CHICAGO (WLS) --Most Italian restaurants in Chicago try to recreate dishes from a particular region, but usually it's a generic "southern" or "northern" style. The team behind a Logan Square Italian restaurant is much more focused than that, pouring all of their energy into a restaurant devoted to just one region: Piedmont.
Chef Cameron Grant spends quite a bit of time in Pilsen, in a USDA-approved food production kitchen, making all of the pasta for his restaurant. The bulk of the work centers on plin, a traditional "pinched" ravioli from Northwestern Italy, stuffed with a cheese called La Tur, which contains milk from sheep, cow and goat, and is combined with fresh thyme for a one-of-a-kind filling.
Up at his restaurant - Osteria Langhe in Logan Square - Grant deftly assembles the dish: boiling the pasta briefly, making a pan sauce of thyme, chicken stock and butter, then adding the cooked pasta and finishing with fresh thyme. It's classic Piedmont cooking.
"If you go west of Milano, you've got this incredible area which is bordering with France and Switzerland which is called Piedmonte," said co-owner Aldo Zaninotto.
And that's what most of Zaninotto's customers come for - a taste of that region. One of the hallmarks is the cheese, of course.
"There they actually raise three animals together: you have the sheep, the goat and the cow. What does it do to the flavor of the dish is obviously the complexity of those three cheeses," he said.
Another pasta - handmade of course - is the tajarin, a thin, flat, egg yolk-rich noodle that's usually bound together with a seasonal ragu, such as ground lamb or rabbit. Zaninotto's forte is pairing regional wines with his dishes, and whether it's a hearty barolo with the tajarin, or a crisp white with the plin, he rarely misses the mark.

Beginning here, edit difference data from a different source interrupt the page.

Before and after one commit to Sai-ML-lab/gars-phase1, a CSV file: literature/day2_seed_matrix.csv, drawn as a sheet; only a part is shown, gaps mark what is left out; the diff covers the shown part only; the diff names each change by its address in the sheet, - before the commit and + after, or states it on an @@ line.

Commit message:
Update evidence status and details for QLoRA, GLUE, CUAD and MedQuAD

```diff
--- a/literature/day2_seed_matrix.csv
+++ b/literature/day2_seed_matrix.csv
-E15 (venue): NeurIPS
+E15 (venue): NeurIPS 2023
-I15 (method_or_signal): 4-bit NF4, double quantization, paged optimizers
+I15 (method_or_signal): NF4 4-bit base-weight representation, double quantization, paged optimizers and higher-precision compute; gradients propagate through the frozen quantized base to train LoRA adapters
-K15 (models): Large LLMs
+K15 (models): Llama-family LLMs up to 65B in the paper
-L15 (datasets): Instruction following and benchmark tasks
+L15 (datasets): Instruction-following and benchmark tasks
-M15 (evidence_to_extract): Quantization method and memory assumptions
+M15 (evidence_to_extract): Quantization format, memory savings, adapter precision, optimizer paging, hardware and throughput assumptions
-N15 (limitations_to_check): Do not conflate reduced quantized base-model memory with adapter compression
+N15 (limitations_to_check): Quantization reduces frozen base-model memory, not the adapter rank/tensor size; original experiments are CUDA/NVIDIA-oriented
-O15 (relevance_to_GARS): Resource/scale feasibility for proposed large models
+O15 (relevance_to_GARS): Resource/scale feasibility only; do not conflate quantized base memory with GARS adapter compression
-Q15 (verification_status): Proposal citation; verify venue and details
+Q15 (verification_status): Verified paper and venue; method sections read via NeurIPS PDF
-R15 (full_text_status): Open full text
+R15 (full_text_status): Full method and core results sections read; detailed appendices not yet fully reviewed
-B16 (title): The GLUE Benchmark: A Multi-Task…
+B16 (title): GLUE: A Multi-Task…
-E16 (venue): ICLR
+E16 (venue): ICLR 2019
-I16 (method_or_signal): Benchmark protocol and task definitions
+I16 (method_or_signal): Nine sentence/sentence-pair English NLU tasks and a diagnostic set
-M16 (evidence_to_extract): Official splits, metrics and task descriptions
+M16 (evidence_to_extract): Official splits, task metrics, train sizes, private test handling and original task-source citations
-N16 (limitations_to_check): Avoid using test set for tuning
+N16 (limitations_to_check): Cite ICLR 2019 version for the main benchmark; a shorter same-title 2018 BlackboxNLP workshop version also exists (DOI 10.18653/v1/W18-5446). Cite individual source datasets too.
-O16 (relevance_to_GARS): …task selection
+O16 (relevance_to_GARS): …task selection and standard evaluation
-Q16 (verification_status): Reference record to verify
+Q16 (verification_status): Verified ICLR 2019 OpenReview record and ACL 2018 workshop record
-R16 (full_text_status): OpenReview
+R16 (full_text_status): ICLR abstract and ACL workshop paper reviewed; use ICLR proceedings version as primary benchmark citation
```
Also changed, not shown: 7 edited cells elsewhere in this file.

"This wine has a little bit of sherry notes, so minerality with sherry character, and that complexity of the flavor of the cheese, it's amazing," said Zaninotto.
2824 W Armitage Ave
EXTRA COURSE: Affogato at Osteria Langhe